§ **EXERCISE**:
Your answer should repeat every line of the records below in which the word "Click" appears.

§ **INPUT RECORDS**:
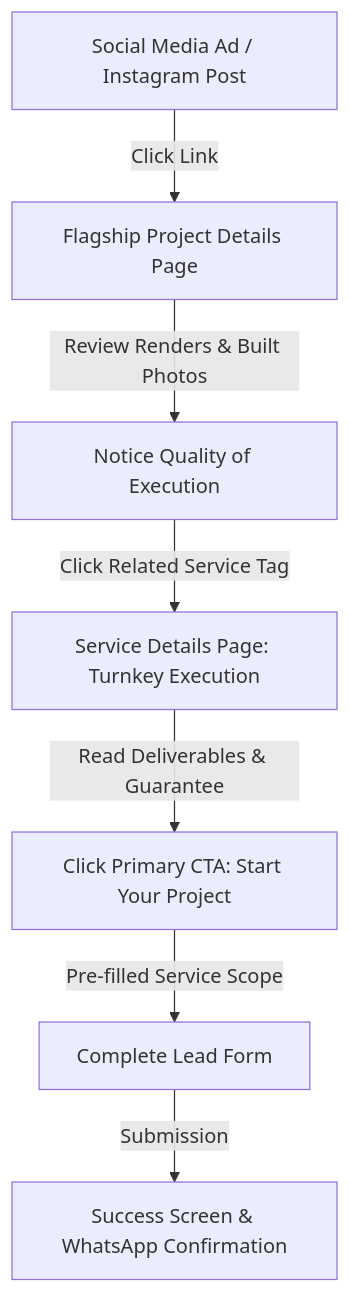
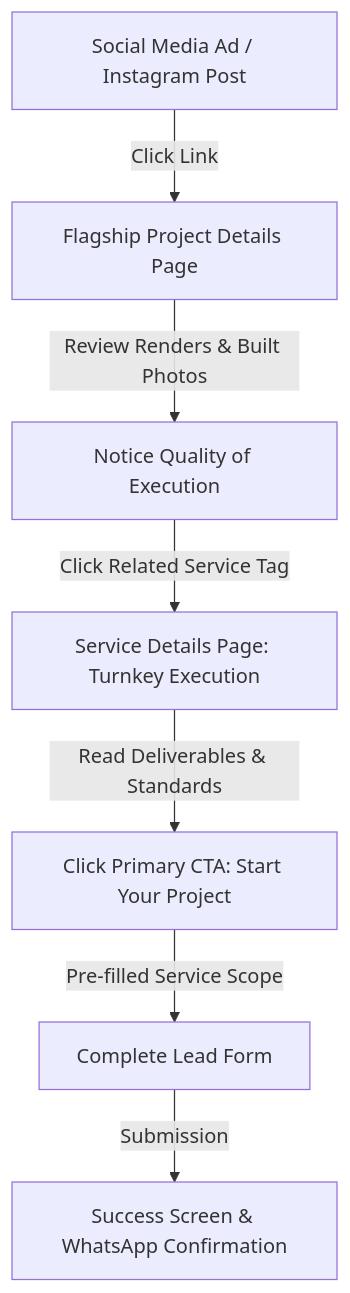
One commit to MooAli49/erum_interior_studio changed the first of 5 diagrams in docs/design/03_page_wireframes.md. Above: the diagram before and after it, drawn with Mermaid. The commit also changed other lines of this file and 7 other files, not shown here.

````diff
--- a/docs/design/03_page_wireframes.md
+++ b/docs/design/03_page_wireframes.md
@@ -910,9 +916,9 @@
 ```mermaid
 graph TD
     A[Social Media Ad / Instagram Post] -->|Click Link| B[Flagship Project Details Page]
     B -->|Review Renders & Built Photos| C[Notice Quality of Execution]
     C -->|Click Related Service Tag| D[Service Details Page: Turnkey Execution]
-    D -->|Read Deliverables & Guarantee| E[Click Primary CTA: Start Your Project]
+    D -->|Read Deliverables & Standards| E[Click Primary CTA: Start Your Project]
     E -->|Pre-filled Service Scope| F[Complete Lead Form]
     F -->|Submission| G[Success Screen & WhatsApp Confirmation]
 ```
````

§ **ANSWER SECTION**:
     A[Social Media Ad / Instagram Post] -->|Click Link| B[Flagship Project Details Page]
     C -->|Click Related Service Tag| D[Service Details Page: Turnkey Execution]
-    D -->|Read Deliverables & Guarantee| E[Click Primary CTA: Start Your Project]
+    D -->|Read Deliverables & Standards| E[Click Primary CTA: Start Your Project]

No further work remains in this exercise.